Recently there has been a surge in interest in the so-called new forms of employment among international organisations (such as the International Labour Organisation) and EU institutions. These forms of employment are defined as deviations from the formal terms and conditions of labour contract as well as actual non–standard working conditions. They are becoming particularly common in ICT, creative work and services, are project-oriented and allow greater autonomy for the workers, but often lack healthcare and pension coverage.

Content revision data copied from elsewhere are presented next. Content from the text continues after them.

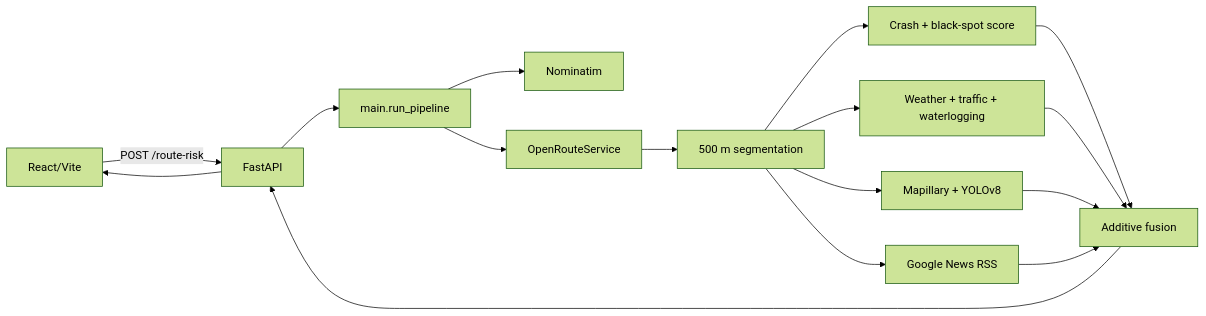
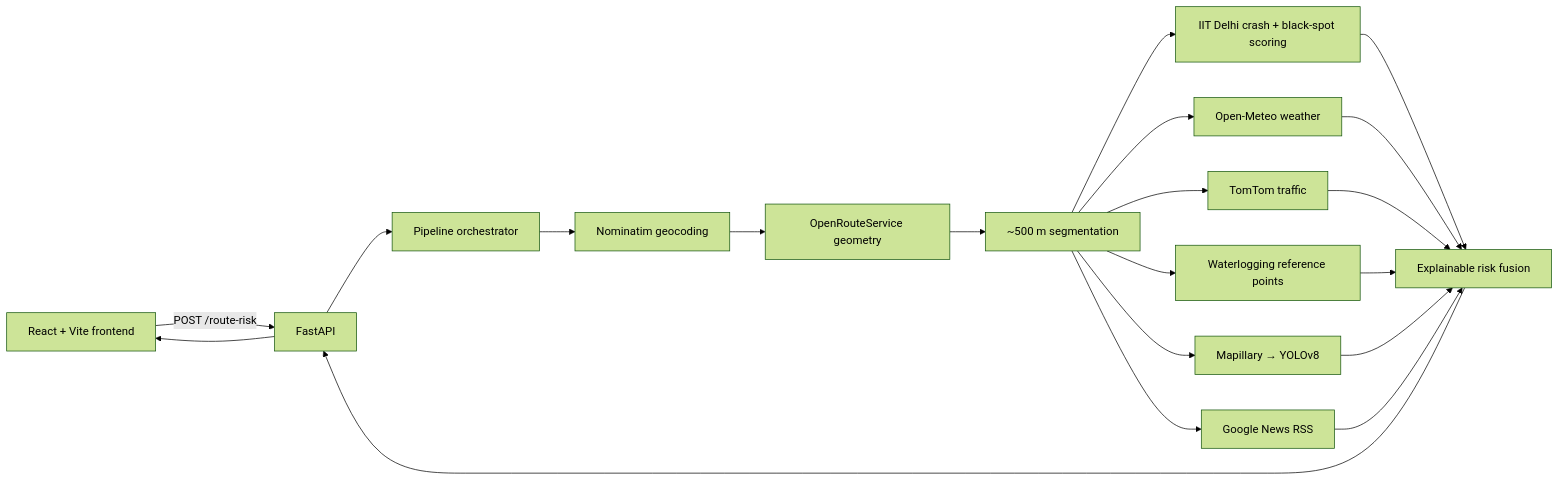
One commit to alizahh-7/SafeRoute changed the diagram in README.md. Above: the diagram before and after it, drawn with Mermaid (forest theme). The commit also changed other lines of this file and 14 other files, not shown here.

Commit message:
feat: fix live signal flow, enhance analytics, improve safety reports, and update README

````diff
--- a/README.md
+++ b/README.md
@@ -37,18 +43,22 @@
 ```mermaid
 flowchart LR
-  UI[React/Vite] -->|POST /route-risk| API[FastAPI]
-  API --> PIPE[main.run_pipeline]
-  PIPE --> GEO[Nominatim]
-  PIPE --> ORS[OpenRouteService]
-  ORS --> SEG[500 m segmentation]
-  SEG --> HIST[Crash + black-spot score]
-  SEG --> LIVE[Weather + traffic + waterlogging]
-  SEG --> VISION[Mapillary + YOLOv8]
-  SEG --> NEWS[Google News RSS]
-  HIST --> FUSE[Additive fusion]
-  LIVE --> FUSE
-  VISION --> FUSE
-  NEWS --> FUSE
-  FUSE --> API
-  API --> UI
+  A[React + Vite frontend] -->|POST /route-risk| B[FastAPI]
+  B --> C[Pipeline orchestrator]
+  C --> D[Nominatim geocoding]
+  D --> E[OpenRouteService geometry]
+  E --> F[~500 m segmentation]
+  F --> G[IIT Delhi crash + black-spot scoring]
+  F --> H[Open-Meteo weather]
+  F --> I[TomTom traffic]
+  F --> J[Waterlogging reference points]
+  F --> K[Mapillary → YOLOv8]
+  F --> L[Google News RSS]
+  G --> M[Explainable risk fusion]
+  H --> M
+  I --> M
+  J --> M
+  K --> M
+  L --> M
+  M --> B
+  B --> A
 ```
````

This research analysed selected public, social partner based or cross–company instruments and regulations relating to new forms of employment, as well as their positive and negative implications on working conditions, social security, employment rights, employment relations and workers’ representation as well as work organisation. The team, which included PPMI staff, world-class experts on non-standard employment and a network of national experts, carried out desk research, interviews and case studies on enterprises and self–employed individuals as well as policy instrument analyses (when assigned) on member states' regulation of specific forms of employment. The project produced over 70 case studies and policy analysis reports on 11 emerging employment forms across most of the EU.